22 Nov 2022

Novi Poespita Candra Brings Back Joy of Learning through Fun School Movement

No one disputes the value of education, yet formal schooling remains a stress factor for students. The amount of in-class assignment and homework leave little room for leisure or sports, causing many to be distressed because of the academic pressure.

Psychologist and Australian alumna Novi Poespita Candra said some Indonesian students are dozing off in class and that indicates a stressful learning environment that focuses solely on academic achievements.

“They are under so much pressure to meet high academic expectations from parents and society. It’s not uncommon to find students suffer from chronic fatigue and anxiety, leading to sleep disorder,” said Novi, a lecturer and researcher at Gadjah Mada University in Yogyakarta's Faculty of Psychology.

In response to the alarming trend in the Indonesian education system, Novi and her husband Muhammad Nur Rizal founded Gerakan Sekolah Menyenangkan (GSM) or Fun School Movement in 2013. This grassroots initiative collaborates with Australian primary school teachers to develop an enjoyable, sustainable, safe, and engaging learning atmosphere through teaching assistance and school interventions, such as seminars, workshops, and research.

"We want to change people's minds. Education should produce more than just a workforce or human resources who excel academically. Education should produce mentally, physically, spiritually, and socially healthy human beings," said Novi, who graduated with a PhD from the University of Melbourne in 2018.

From Standardised, Uniform Schooling System to Fun Learning

The Fun School Movement focuses on improving the learning system in state schools in suburbs to narrow, if not close, the gap in access to quality education between suburban and urban areas.  State schools typically adhere to the traditional and standardised national curriculum, and the teachers lack the skills that encourage creativity and capacity building in students.

"Schools in Indonesia are highly competitive. There are favourite schools, and not-so-favourite schools. We want to change that. Every school has the right to become a fun school through transformation, sharing, and collaboration," Novi explained.

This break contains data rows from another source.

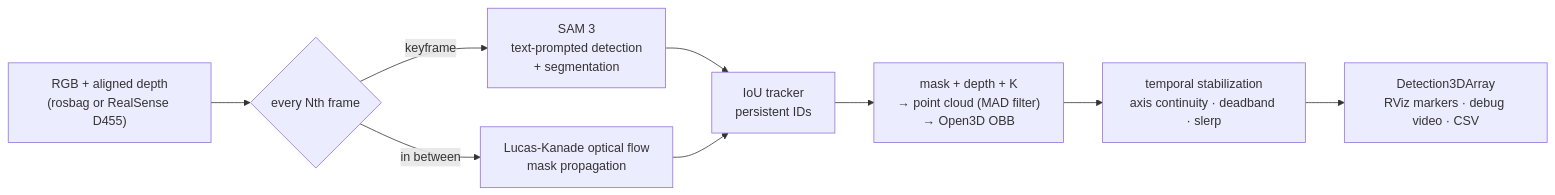
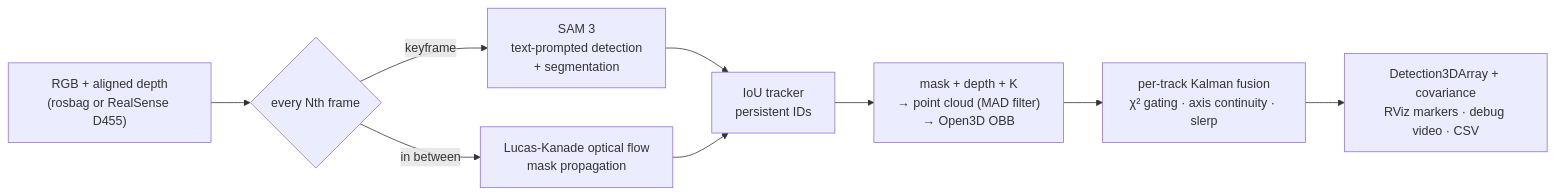
One commit to ingon1026/pose-anything changed the diagram in README.md. Above: the diagram before and after it, drawn with Mermaid. The commit also changed other lines of this file, not shown here.

````diff
--- a/README.md
+++ b/README.md
@@ -31,11 +31,11 @@
 ```mermaid
 flowchart LR
     A["RGB + aligned depth<br/>(rosbag or RealSense D455)"] --> B{"every Nth frame"}
     B -- "keyframe" --> C["SAM 3<br/>text-prompted detection<br/>+ segmentation"]
     B -- "in between" --> D["Lucas-Kanade optical flow<br/>mask propagation"]
     C --> E["IoU tracker<br/>persistent IDs"]
     D --> E
     E --> F["mask + depth + K<br/>→ point cloud (MAD filter)<br/>→ Open3D OBB"]
-    F --> G["temporal stabilization<br/>axis continuity · deadband · slerp"]
-    G --> H["Detection3DArray<br/>RViz markers · debug video · CSV"]
+    F --> G["per-track Kalman fusion<br/>χ² gating · axis continuity · slerp"]
+    G --> H["Detection3DArray + covariance<br/>RViz markers · debug video · CSV"]
 ```
````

Novi and GSM propose an enjoyable and positive learning environment through four concepts. First, promoting an ethical and positive relationship between students and teachers by creating a code of ethics and classroom agreement.

Second, learning should be put in a context that is relevant to everyday life and to develop reasoning. Third, students are encouraged to build a connection with their parents, family, and community. And last but not least, introducing activities that help students to develop empathy, kindness, and self-esteem.

"Students do not learn solely by memorizing textbooks, taking exams, and completing assignments. They can learn science from nature, for example by going to the sea. They should also develop positive character traits that last into adulthood," Novi asserted.

Fun School in Australia

Novi and her husband started GSM after witnessing her children's school experiences in Australia. The couple moved from Yogyakarta to Australia with their three young children in 2013 to pursue their doctorate degrees on a scholarship from Ministry of Finance of the Republic of Indonesia. Two of their eldest children attended Clayton North Primary School, a state school in Australia’s state of Victoria.

Novi observed how the children were always excited to go to school even during weekends, unlike when they were still in Indonesia.

“School was just a happy place. The children were surprisingly still full of energy after they spent the whole day at school. They were always keen to tell us about their activities at school,” she reminisced.

The education system made the children independent and capable of performing basic tasks such as making breakfast or cleaning up the house, she added.

“They prepared their breakfast and helped me fix dinner in the evening. On weekends, they helped clean up the house or washed their clothes. It’s a huge help for us as parents because we had to juggle between work and school,” said Novi.

Seeing such a positive outcome, the couple took a turn in observing the state school to learn how the teachers were able to create an enjoyable learning experience. And this led to a collaboration that started the Fun School Movement.

When GSM launched its first teacher training program in 2014, the Australian school sent five teachers to Yogyakarta, to share their teaching strategies with roughly 30 primary school teachers.  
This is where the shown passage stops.